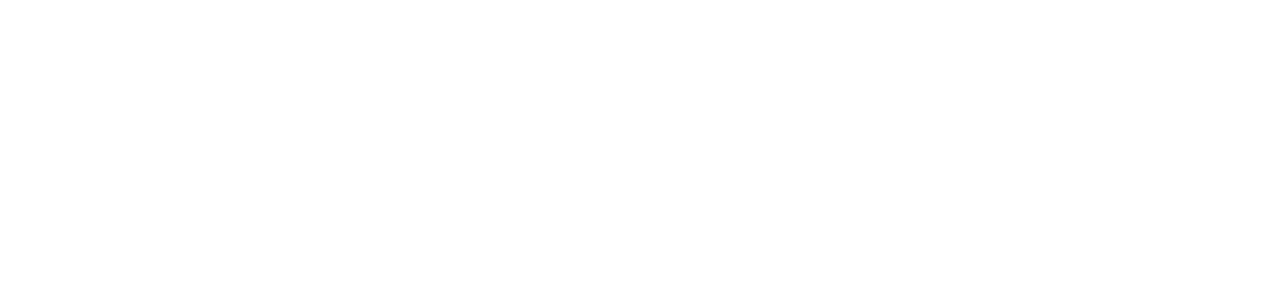
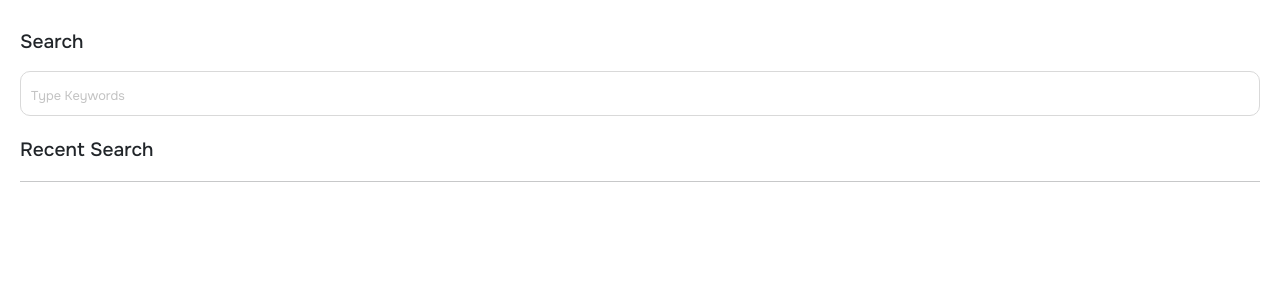
Before and after one commit to Punitpandit1326/keyfurnising, a React (Create React App) app: page /search in a window 1280 px wide. Before the commit this address had no page. Shown: the top 300 px of the page. Built offline with nearby package versions, Linux system fonts and the light colour scheme.

Commit message:
Search-page-done

```diff
--- a/src/App.js
+++ b/src/App.js
@@ -29,6 +29,7 @@
 import ProductReturn2 from "./Pages/ProductReturn2/ProductReturn2";
 import Notification from "./Pages/Notification/Notification";
 import TroublePage from "./Pages/TroublePage/TroublePage";
+import Search from "./Pages/Search/Search";
 
 function App() {
   const [splash, setSplash] = useState(true);
@@ -88,6 +89,7 @@
       <Route path="/product-return" element={<ProductReturn />} />
       <Route path="/productreturn" element={<ProductReturn2 />} />
       <Route path="/notification" element={<Notification />} />
+      <Route path="/search" element={<Search />} />
     </Routes>
   );
 }
--- a/src/Components/Footer/Footer.jsx
+++ b/src/Components/Footer/Footer.jsx
@@ -14,6 +14,9 @@
     if (item === "home") {
       handleClick();
     }
+    if (item === "search") {
+      handleSearch();
+    }
   };
 
   const handleClickNavigation = () => {
@@ -23,6 +26,10 @@
   const handleClick = () => {
     navigate(`/home`);
   };
+
+  const handleSearch = () => {
+    navigate(`/search`);
+  }
 
   return (
     <div>
--- /dev/null
+++ b/src/Pages/Search/Search.jsx
@@ -0,0 +1,75 @@
+import React, { useState, useEffect } from "react";
+import styles from "./search.module.css";
+import { IoMdClose } from "react-icons/io";
+
+const Search = () => {
+  const [value, setValue] = useState("");
+  const [searchHistory, setSearchHistory] = useState([]);
+
+  // Load search history from localStorage when the component mounts
+  useEffect(() => {
+    const savedHistory =
+      JSON.parse(localStorage.getItem("searchHistory")) || [];
+    setSearchHistory(savedHistory);
+  }, []);
+
+  // Update localStorage whenever searchHistory changes
+  useEffect(() => {
+    localStorage.setItem("searchHistory", JSON.stringify(searchHistory));
+  }, [searchHistory]);
+
+  const handleInputChange = (e) => {
+    setValue(e.target.value);
+  };
+
+  const handleKeyDown = (e) => {
+    if (
+      e.key === "Enter" &&
+      value.trim() !== "" &&
+      !searchHistory.includes(value)
+    ) {
+      setSearchHistory([...searchHistory, value]);
+      setValue("");
+    }
+  };
+
+  const handleDeleteClick = (index) => {
+    const updatedHistory = searchHistory.filter((_, i) => i !== index);
+    setSearchHistory(updatedHistory);
+  };
+
+  return (
+    <React.Fragment>
+      <div className={styles.main}>
+        <h6>Search</h6>
+        <div>
+          <input
+            type="text"
+            placeholder="Type Keywords"
+            onChange={handleInputChange}
+            onKeyDown={handleKeyDown}
+            value={value}
+          />
+          <p>Recent Search</p>
+          <hr />
+          <div className={styles.scrollable_content}>
+            {searchHistory.map((entry, index) => (
+              <div key={index} className={styles.search_entry}>
+               <span>{entry}</span>
+                <span>
+                  {" "}
+                  <IoMdClose
+                    onClick={() => handleDeleteClick(index)}
+                    className={styles.delete_button}
+                  />
+                </span>
+              </div>
+            ))}
+          </div>
+        </div>
+      </div>
+    </React.Fragment>
+  );
+};
+
+export default Search;
--- /dev/null
+++ b/src/Pages/Search/search.module.css
@@ -0,0 +1,53 @@
+.main {
+  margin: 20px;
+
+  & h6 {
+    padding: 10px 0;
+    font-family: Onest;
+    font-size: 1.2rem;
+    font-weight: 500;
+  }
+
+  & p {
+    padding: 20px 0 0;
+    font-family: Onest;
+    font-size: 1.2rem;
+    font-weight: 500;
+  }
+
+  & input {
+    padding: 10px;
+    width: 100%;
+    height: 45px;
+    border-radius: 10px;
+    border: 1px solid #d9d9d9;
+  }
+
+  & input::placeholder {
+    color: #c3c3c3;
+    font-family: Onest;
+    font-size: 0.8rem;
+    font-weight: 400;
+  }
+
+  .scrollable_content {
+    width: 100%;
+    position: relative;
+    overflow-y: scroll;
+    height: calc(100vh - 120px);
+    padding: 10px 0;
+
+    .search_entry {
+      display: flex;
+      justify-content: space-between;
+      width: 100%;
+
+      & span {
+        color: #898989;
+        font-family: Onest;
+        font-size: 1rem;
+        font-weight: 400;
+      }
+    }
+  }
+}
```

● ● ● ● ●

## Required action
Please print all the entries exactly as written, but drop the pictures.

## Task output
Before and after one commit to Punitpandit1326/keyfurnising, a React (Create React App) app: page /search in a window 1280 px wide. Before the commit this address had no page. Shown: the top 300 px of the page. Built offline with nearby package versions, Linux system fonts and the light colour scheme.

Commit message:
Search-page-done

```diff
--- a/src/App.js
+++ b/src/App.js
@@ -29,6 +29,7 @@
 import ProductReturn2 from "./Pages/ProductReturn2/ProductReturn2";
 import Notification from "./Pages/Notification/Notification";
 import TroublePage from "./Pages/TroublePage/TroublePage";
+import Search from "./Pages/Search/Search";
 
 function App() {
   const [splash, setSplash] = useState(true);
@@ -88,6 +89,7 @@
       <Route path="/product-return" element={<ProductReturn />} />
       <Route path="/productreturn" element={<ProductReturn2 />} />
       <Route path="/notification" element={<Notification />} />
+      <Route path="/search" element={<Search />} />
     </Routes>
   );
 }
--- a/src/Components/Footer/Footer.jsx
+++ b/src/Components/Footer/Footer.jsx
@@ -14,6 +14,9 @@
     if (item === "home") {
       handleClick();
     }
+    if (item === "search") {
+      handleSearch();
+    }
   };
 
   const handleClickNavigation = () => {
@@ -23,6 +26,10 @@
   const handleClick = () => {
     navigate(`/home`);
   };
+
+  const handleSearch = () => {
+    navigate(`/search`);
+  }
 
   return (
     <div>
--- /dev/null
+++ b/src/Pages/Search/Search.jsx
@@ -0,0 +1,75 @@
+import React, { useState, useEffect } from "react";
+import styles from "./search.module.css";
+import { IoMdClose } from "react-icons/io";
+
+const Search = () => {
+  const [value, setValue] = useState("");
+  const [searchHistory, setSearchHistory] = useState([]);
+
+  // Load search history from localStorage when the component mounts
+  useEffect(() => {
+    const savedHistory =
+      JSON.parse(localStorage.getItem("searchHistory")) || [];
+    setSearchHistory(savedHistory);
+  }, []);
+
+  // Update localStorage whenever searchHistory changes
+  useEffect(() => {
+    localStorage.setItem("searchHistory", JSON.stringify(searchHistory));
+  }, [searchHistory]);
+
+  const handleInputChange = (e) => {
+    setValue(e.target.value);
+  };
+
+  const handleKeyDown = (e) => {
+    if (
+      e.key === "Enter" &&
+      value.trim() !== "" &&
+      !searchHistory.includes(value)
+    ) {
+      setSearchHistory([...searchHistory, value]);
+      setValue("");
+    }
+  };
+
+  const handleDeleteClick = (index) => {
+    const updatedHistory = searchHistory.filter((_, i) => i !== index);
+    setSearchHistory(updatedHistory);
+  };
+
+  return (
+    <React.Fragment>
+      <div className={styles.main}>
+        <h6>Search</h6>
+        <div>
+          <input
+            type="text"
+            placeholder="Type Keywords"
+            onChange={handleInputChange}
+            onKeyDown={handleKeyDown}
+            value={value}
+          />
+          <p>Recent Search</p>
+          <hr />
+          <div className={styles.scrollable_content}>
+            {searchHistory.map((entry, index) => (
+              <div key={index} className={styles.search_entry}>
+               <span>{entry}</span>
+                <span>
+                  {" "}
+                  <IoMdClose
+                    onClick={() => handleDeleteClick(index)}
+                    className={styles.delete_button}
+                  />
+                </span>
+              </div>
+            ))}
+          </div>
+        </div>
+      </div>
+    </React.Fragment>
+  );
+};
+
+export default Search;
--- /dev/null
+++ b/src/Pages/Search/search.module.css
@@ -0,0 +1,53 @@
+.main {
+  margin: 20px;
+
+  & h6 {
+    padding: 10px 0;
+    font-family: Onest;
+    font-size: 1.2rem;
+    font-weight: 500;
+  }
+
+  & p {
+    padding: 20px 0 0;
+    font-family: Onest;
+    font-size: 1.2rem;
+    font-weight: 500;
+  }
+
+  & input {
+    padding: 10px;
+    width: 100%;
+    height: 45px;
+    border-radius: 10px;
+    border: 1px solid #d9d9d9;
+  }
+
+  & input::placeholder {
+    color: #c3c3c3;
+    font-family: Onest;
+    font-size: 0.8rem;
+    font-weight: 400;
+  }
+
+  .scrollable_content {
+    width: 100%;
+    position: relative;
+    overflow-y: scroll;
+    height: calc(100vh - 120px);
+    padding: 10px 0;
+
+    .search_entry {
+      display: flex;
+      justify-content: space-between;
+      width: 100%;
+
+      & span {
+        color: #898989;
+        font-family: Onest;
+        font-size: 1rem;
+        font-weight: 400;
+      }
+    }
+  }
+}
```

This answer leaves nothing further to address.